The Central Highlands of Vietnam include five provinces: Dak Lak, Dak Nong, Kom Tum, Gia Lai and Lam Dong. Many ethnic minorities live here, including the Bana, Gia Rai, Ede, M’nong, Co Ho and Ma, indigenous people who have lived here for many centuries.
bana ethnic group
The Bana people live mainly in the province of Kon Tum, with customs such as worshiping many gods, free marriage, traditional weddings and building their own house after giving birth to their first child.
The Bana ethnic group lives in robust stilt houses and each town has a large and beautiful tavern (communal house) in the center of the town. The culture of the town is associated with various musical instruments, from gongs, gongs to T’rung, Klong put, Koni, silk trumpet…; The art of wood carving is also highly developed here. This is clearly shown through the Kon Tum Cathedral (Kon Tum Wooden Church), a sacred religious site built entirely of wood, extremely beautiful.
Kon Tum wooden church
The costumes of the Bana ethnic group are men with loincloths and women with skirts. They earn their living mainly from agriculture and livestock. Each town has a blacksmith shop and the women weave cloth to make clothes for their families; Men weave mats, weave nets, make baskets, baskets… They buy and sell through barter.
Ethnicity Gia Rai
The residence of the Gia Rai ethnic group is mainly located in the provinces of Gia Lai, Kon Tum and Dak Lak. They have the custom of worshiping the god (Giang) and many rituals related to the god in production; Maintaining the matrilineal system, children follow their mother’s surname and are divided into property when they marry. Free marriage, girls take the initiative in marriage. Children live with the in-laws and cannot inherit property.
People live in towns, in stilt houses, each town has a communal house. The village elder is the head of the village. Musical instruments include gongs, gongs, T’rung, jungnung and klong put. The Gia Rai people are also producers of famous epics and ancient stories.
People make a living by farming and raising livestock, especially raising elephants.
ede ethnic group
The Ede people live mainly in Dak Lak province and southern Gia Lai province. They worship many gods and live in stilt houses and long houses. In the house, the main half is for receiving guests, called Gah; The other half is the family’s living space (OK).
The Ede ethnic community also maintains a matrilineal system, children follow their mother’s surname and male children do not inherit. A man lives in his wife’s house, and if his wife dies, his wife’s sisters have no one to replace them, so they return to live with her sister.
Musical instruments include gongs, gongs, drums, flutes, flutes, and lutes. The year ding is a popular and favorite musical instrument. Rich treasure of oral literature: myths, fairy tales, folk tales, especially epics and epics (Khan).
As for clothing, women wear indigo shirts and skirts with colorful prints. The men wear loincloths and shirts. Jewelry: silver, copper, beads.

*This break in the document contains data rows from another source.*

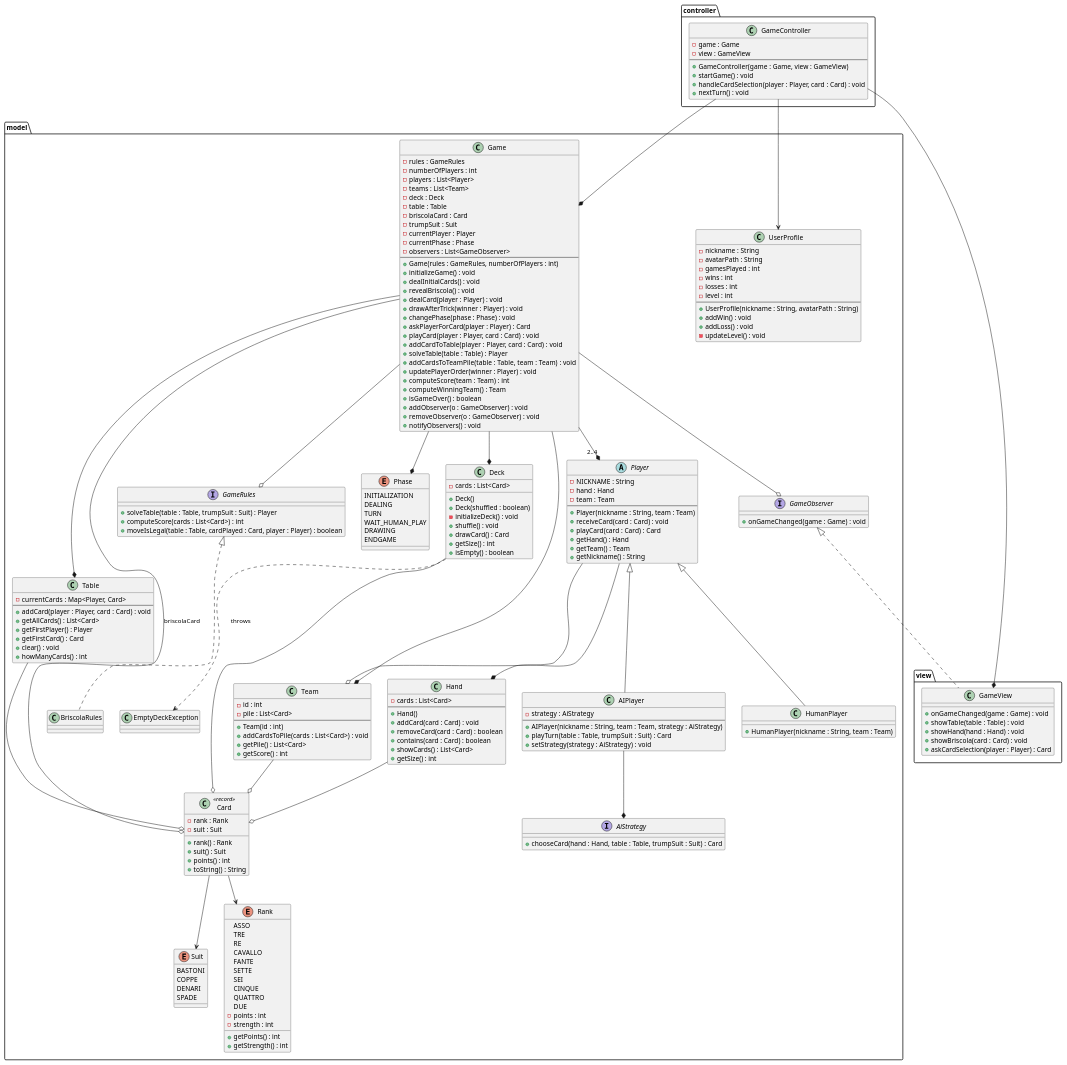
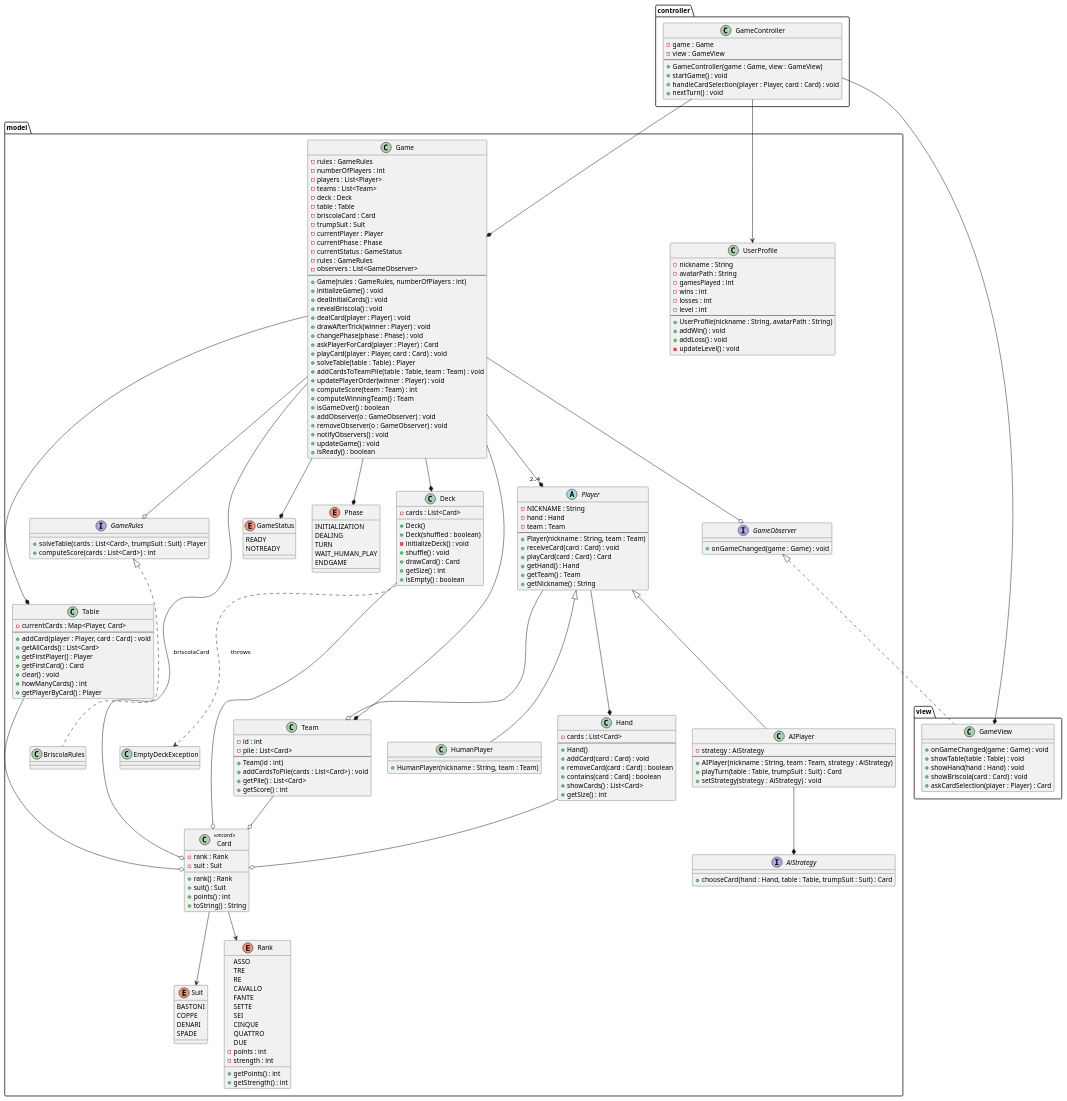
Before and after one commit to edodicosimo/JBriscola: the diagram in docs/briscola.puml, drawn with PlantUML. The commit also changed 13 other files, not shown here.

First line of the commit message:
feat: implement game flow and Briscola rules

```diff
--- a/docs/briscola.puml
+++ b/docs/briscola.puml
@@ -48,9 +48,8 @@
     }
 
     interface GameRules {
-        + solveTable(table : Table, trumpSuit : Suit) : Player
+        + solveTable(cards : List<Card>, trumpSuit : Suit) : Player
         + computeScore(cards : List<Card>) : int
-        + moveIsLegal(table : Table, cardPlayed : Card, player : Player) : boolean
     }
 
     class BriscolaRules implements GameRules {
@@ -67,6 +66,8 @@
         - trumpSuit : Suit
         - currentPlayer : Player
         - currentPhase : Phase
+        - currentStatus : GameStatus
+        - rules : GameRules
         - observers : List<GameObserver>
         --
         + Game(rules : GameRules, numberOfPlayers : int)
@@ -78,7 +79,6 @@
         + changePhase(phase : Phase) : void
         + askPlayerForCard(player : Player) : Card
         + playCard(player : Player, card : Card) : void
-        + addCardToTable(player : Player, card : Card) : void
         + solveTable(table : Table) : Player
         + addCardsToTeamPile(table : Table, team : Team) : void
         + updatePlayerOrder(winner : Player) : void
@@ -88,6 +88,13 @@
         + addObserver(o : GameObserver) : void
         + removeObserver(o : GameObserver) : void
         + notifyObservers() : void
+        + updateGame() : void
+        + isReady() : boolean
+    }
+
+    enum GameStatus {
+        READY
+        NOTREADY
     }
 
     enum Phase {
@@ -95,7 +102,6 @@
         DEALING
         TURN
         WAIT_HUMAN_PLAY
-        DRAWING
         ENDGAME
     }
 
@@ -119,6 +125,7 @@
         + getFirstCard() : Card
         + clear() : void
         + howManyCards() : int
+        + getPlayerByCard() : Player
     }
 
     class Team {
@@ -185,6 +192,7 @@
     Game --o Card : briscolaCard
     Game --* "2..4" Player
     Game --* Phase
+    Game --* GameStatus
     Player --o Team
     Player --* Hand
     AIPlayer --* AiStrategy
```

m’nong ethnic group
The M’nong people, who mainly reside in the provinces of Dak Lak, Lam Dong and Binh Phuoc, as well as other ethnic groups in the Central Highlands, worship many gods, especially the god of rice. They live in villages in stilts and bungalows, each village having a few dozen roofs, headed by the village chief.
Maintaining the matrilineal system, the children bear the mother’s surname and the wife is the head of the family. M’nong people like many girls, only after 1 year of birth they can name them. At funerals it is customary to sing, beat gongs and drums next to the coffin. When lowering the grave, use trees, sticks and leaves to cover the hole and then cover it with soil. After 7 days or 1 month, a funeral ceremony is performed. Everyone loves wine and rolling tobacco.
As for clothing, women wear skirts and long pants, men wear loincloths and go shirtless. Elephant hunting and domestication here is very famous (Buon Don).